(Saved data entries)

*** Block opens ***

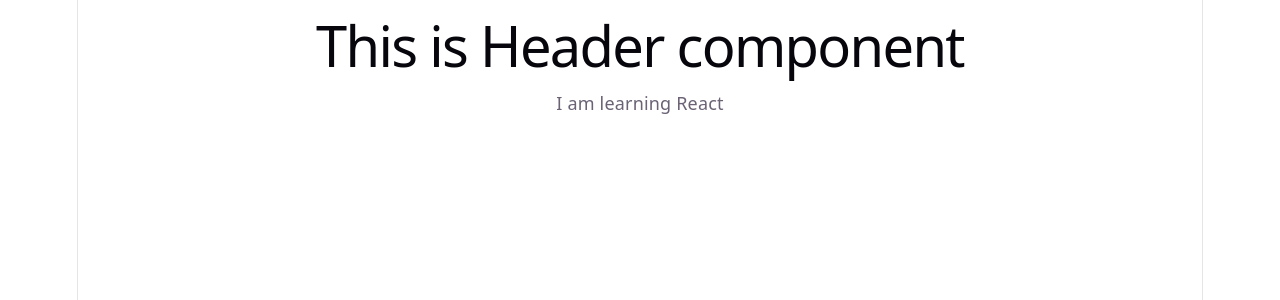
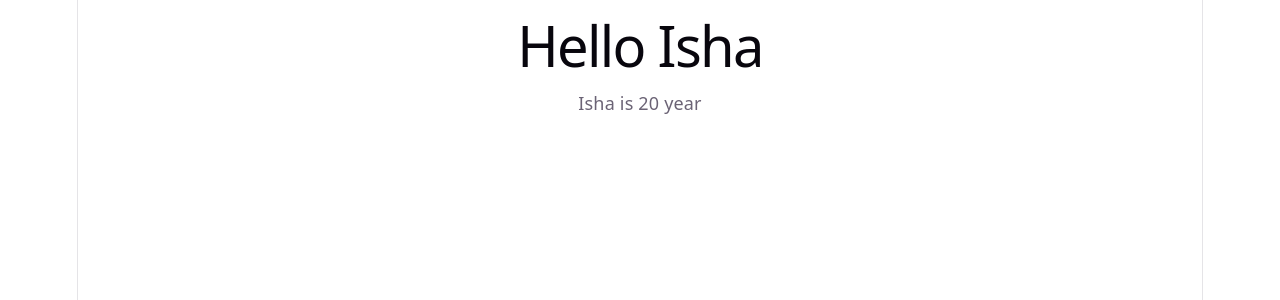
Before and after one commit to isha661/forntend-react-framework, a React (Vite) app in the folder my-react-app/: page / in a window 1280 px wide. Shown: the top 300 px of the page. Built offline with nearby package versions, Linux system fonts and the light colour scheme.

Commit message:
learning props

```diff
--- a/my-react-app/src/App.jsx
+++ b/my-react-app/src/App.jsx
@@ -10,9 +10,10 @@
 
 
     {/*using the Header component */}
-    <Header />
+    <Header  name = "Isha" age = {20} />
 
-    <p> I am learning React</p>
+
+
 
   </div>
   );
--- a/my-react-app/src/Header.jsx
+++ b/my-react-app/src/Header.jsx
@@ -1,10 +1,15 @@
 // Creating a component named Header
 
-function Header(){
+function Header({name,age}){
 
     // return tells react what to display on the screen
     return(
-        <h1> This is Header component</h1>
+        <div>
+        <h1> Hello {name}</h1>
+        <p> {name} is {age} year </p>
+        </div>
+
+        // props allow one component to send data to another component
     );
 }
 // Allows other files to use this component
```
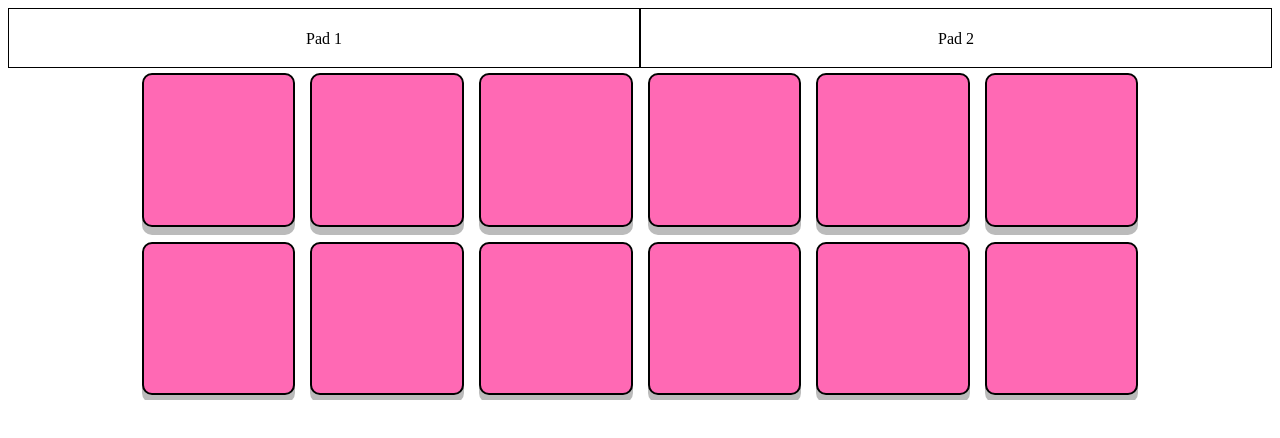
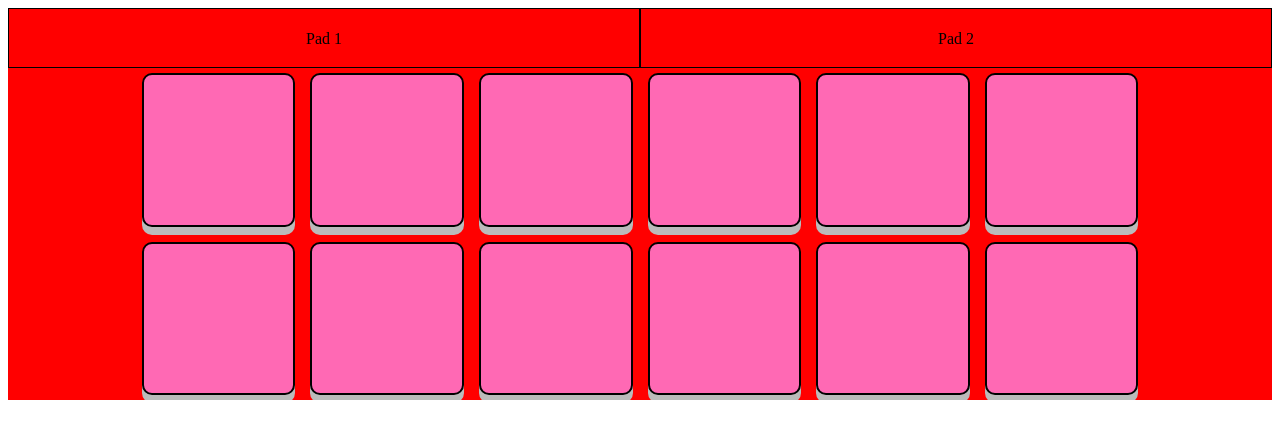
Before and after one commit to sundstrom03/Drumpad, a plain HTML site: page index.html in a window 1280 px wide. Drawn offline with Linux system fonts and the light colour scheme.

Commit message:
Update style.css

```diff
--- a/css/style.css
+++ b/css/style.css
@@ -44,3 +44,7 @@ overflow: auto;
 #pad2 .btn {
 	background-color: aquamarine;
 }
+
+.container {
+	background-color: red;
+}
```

*** Block closes ***

_The task:_ Show the lines of the records that contain the word "props".

_Task output:_
learning props
+        // props allow one component to send data to another component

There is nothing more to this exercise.